Even if you are assuming a static salary of only 125k/yr, you can do a LOT better than ramen and water. Just live off 75k a year for 4 years and you've done it. 75k a year is not a ramen and water salary. Heck, I currently live on substantially less than 1/2 75k. I live pretty ok on it too- I go out to eat a few times a week and have a comfortable place. The biggest firm in my city still pays 145k to start. Assuming I could get a job at that firm, I am looking at triple the salary AFTER the loan payments.

Please don't take everything literally :)
Title: Re: What is considered "big law"?
Post by: Scribner on April 24, 2007, 08:35:32 PM
How much debt would people say is payable with ease through jobs other than BIGLAW?  under 70K .. Under 80k... ??

General rule of thumb: you can afford debt equal to your starting salary.

As for Biglaw, it's generally 200+ lawyers at firms that pay market, which is the top rate commonly found at the top firms in a market. Market is 135 in Milwaukee, 145 in Chicago/DC/Atlanta, and 160 in NYC.

So, if you are racking up 6 figure debt, you better be going to a school that's going to get you a job that can pay the debt. If you're not at a top school (T10/14), you're chances of BIGLAW are slim. It's not impossible, it's just not likely.
Title: Re: What is considered "big law"?
Post by: DDBY on May 13, 2007, 08:27:58 AM
You can get into a Biglaw without going to a T1.  It's amatter of how well you do with grades, and your networking abilities.  Some of the Profs in the T4 have Biglaw connections.  Some of the Biglaw Firms go to regional schools to specifically meet with the top 10 of the class.  The main point is to get the JD.  Everything else will work out if you do your work right.

Have faith in yourself.  If you don't no one else will.
Title: Re: What is considered "big law"?
Post by: Imelda Marcos on May 14, 2007, 02:16:14 PM
You can get into a Biglaw without going to a T1.  It's amatter of how well you do with grades, and your networking abilities.  Some of the Profs in the T4 have Biglaw connections.  Some of the Biglaw Firms go to regional schools to specifically meet with the top 10 of the class.  The main point is to get the JD.  Everything else will work out if you do your work right.

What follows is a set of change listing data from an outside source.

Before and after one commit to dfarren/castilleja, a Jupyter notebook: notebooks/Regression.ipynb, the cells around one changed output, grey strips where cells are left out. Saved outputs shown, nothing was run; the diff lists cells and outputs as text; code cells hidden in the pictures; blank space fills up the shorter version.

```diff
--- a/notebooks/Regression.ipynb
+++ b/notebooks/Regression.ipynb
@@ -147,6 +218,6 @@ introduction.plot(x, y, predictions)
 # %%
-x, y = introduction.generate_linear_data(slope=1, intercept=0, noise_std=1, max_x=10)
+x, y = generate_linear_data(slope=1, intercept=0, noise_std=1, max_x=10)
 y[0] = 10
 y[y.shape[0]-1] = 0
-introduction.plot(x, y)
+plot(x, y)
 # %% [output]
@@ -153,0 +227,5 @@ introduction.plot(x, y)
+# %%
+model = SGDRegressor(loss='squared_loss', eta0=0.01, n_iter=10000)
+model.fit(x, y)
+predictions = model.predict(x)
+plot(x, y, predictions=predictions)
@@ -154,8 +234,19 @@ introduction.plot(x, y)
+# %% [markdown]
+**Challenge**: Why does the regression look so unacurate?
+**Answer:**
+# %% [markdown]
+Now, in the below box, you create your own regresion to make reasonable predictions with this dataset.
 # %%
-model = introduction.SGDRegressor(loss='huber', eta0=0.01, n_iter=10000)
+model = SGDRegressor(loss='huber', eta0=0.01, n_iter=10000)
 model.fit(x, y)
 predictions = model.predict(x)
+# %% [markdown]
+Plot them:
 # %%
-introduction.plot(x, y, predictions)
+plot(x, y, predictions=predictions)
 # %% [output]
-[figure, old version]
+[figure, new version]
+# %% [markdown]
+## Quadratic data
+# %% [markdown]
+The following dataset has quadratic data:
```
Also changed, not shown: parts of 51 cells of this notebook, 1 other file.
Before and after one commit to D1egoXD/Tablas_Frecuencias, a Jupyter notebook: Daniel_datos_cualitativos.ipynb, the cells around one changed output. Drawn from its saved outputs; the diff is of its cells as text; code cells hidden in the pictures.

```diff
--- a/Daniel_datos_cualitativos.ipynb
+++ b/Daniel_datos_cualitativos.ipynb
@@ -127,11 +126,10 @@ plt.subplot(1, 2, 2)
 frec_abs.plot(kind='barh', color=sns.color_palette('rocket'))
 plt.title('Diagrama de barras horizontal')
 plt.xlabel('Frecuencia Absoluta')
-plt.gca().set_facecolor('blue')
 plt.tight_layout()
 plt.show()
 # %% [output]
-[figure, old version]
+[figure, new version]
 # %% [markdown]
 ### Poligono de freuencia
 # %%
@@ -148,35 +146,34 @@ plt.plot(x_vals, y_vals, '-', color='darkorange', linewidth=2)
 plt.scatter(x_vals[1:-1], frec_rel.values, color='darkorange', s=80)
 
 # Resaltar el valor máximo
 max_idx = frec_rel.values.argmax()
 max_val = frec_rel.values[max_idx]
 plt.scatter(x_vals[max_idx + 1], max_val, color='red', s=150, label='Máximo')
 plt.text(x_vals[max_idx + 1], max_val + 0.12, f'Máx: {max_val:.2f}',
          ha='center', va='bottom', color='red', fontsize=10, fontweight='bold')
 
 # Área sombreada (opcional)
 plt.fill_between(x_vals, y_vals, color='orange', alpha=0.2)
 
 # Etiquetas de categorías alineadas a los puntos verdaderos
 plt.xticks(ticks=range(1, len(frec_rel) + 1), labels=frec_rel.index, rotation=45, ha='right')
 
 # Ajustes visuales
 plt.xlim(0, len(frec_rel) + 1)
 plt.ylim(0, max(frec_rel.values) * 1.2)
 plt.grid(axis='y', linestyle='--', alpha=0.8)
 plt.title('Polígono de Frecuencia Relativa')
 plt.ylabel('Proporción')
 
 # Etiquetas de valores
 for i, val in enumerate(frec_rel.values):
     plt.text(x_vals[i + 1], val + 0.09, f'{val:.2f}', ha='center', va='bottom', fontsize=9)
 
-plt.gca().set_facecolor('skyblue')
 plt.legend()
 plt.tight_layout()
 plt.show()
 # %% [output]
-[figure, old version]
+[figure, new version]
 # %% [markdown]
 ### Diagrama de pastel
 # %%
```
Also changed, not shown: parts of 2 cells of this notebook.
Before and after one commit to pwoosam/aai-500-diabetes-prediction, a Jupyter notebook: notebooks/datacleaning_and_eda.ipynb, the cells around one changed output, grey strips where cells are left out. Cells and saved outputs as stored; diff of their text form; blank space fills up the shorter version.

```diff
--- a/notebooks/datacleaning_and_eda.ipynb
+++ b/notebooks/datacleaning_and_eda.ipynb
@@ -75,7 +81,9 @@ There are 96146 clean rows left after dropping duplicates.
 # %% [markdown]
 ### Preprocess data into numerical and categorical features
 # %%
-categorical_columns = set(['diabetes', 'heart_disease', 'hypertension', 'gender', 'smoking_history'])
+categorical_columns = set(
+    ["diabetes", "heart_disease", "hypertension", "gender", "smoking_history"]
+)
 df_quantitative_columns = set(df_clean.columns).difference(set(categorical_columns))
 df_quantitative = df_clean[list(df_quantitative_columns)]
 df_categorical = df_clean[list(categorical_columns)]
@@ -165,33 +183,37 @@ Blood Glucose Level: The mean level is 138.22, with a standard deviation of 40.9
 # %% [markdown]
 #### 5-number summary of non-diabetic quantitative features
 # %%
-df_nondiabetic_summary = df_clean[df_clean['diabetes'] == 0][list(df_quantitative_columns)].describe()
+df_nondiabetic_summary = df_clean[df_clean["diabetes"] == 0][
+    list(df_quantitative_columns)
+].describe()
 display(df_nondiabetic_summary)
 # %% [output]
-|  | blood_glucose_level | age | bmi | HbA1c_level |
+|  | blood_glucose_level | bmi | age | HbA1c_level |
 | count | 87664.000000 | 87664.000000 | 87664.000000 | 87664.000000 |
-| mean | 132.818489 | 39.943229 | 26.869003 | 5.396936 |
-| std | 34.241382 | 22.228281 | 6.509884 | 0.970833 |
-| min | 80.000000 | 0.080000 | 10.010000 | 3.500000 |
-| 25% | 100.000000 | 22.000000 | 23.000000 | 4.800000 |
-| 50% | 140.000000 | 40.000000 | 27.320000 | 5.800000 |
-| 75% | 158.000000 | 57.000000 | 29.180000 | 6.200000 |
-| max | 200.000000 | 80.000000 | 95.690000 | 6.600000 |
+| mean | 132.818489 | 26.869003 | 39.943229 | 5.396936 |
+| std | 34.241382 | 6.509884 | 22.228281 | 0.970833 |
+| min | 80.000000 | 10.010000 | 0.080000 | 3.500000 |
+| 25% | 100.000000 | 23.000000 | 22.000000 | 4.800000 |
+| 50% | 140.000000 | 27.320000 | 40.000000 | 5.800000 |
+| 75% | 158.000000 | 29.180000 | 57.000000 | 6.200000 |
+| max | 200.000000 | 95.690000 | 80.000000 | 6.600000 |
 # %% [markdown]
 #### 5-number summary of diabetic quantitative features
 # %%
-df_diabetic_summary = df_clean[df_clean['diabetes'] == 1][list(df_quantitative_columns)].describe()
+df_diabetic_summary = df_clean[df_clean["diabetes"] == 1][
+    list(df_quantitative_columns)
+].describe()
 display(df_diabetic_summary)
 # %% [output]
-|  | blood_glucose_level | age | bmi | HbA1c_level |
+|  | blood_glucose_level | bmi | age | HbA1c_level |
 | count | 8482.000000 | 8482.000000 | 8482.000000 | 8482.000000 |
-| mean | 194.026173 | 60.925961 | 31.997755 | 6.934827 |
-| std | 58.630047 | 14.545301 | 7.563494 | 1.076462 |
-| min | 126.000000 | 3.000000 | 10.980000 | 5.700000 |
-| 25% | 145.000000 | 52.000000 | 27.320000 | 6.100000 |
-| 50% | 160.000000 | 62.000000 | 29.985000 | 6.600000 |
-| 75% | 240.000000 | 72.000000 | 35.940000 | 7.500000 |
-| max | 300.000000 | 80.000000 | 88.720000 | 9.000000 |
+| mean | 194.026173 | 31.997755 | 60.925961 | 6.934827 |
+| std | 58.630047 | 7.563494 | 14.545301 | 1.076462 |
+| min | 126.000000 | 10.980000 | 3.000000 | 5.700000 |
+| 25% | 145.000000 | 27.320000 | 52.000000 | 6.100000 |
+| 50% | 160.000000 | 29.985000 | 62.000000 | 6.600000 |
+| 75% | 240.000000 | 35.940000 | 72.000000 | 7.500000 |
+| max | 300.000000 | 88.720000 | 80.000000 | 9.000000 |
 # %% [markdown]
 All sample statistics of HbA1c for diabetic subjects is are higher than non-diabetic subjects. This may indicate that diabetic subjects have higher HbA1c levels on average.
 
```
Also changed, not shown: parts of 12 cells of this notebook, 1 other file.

Have faith in yourself.  If you don't no one else will.

Best piece of advice all day.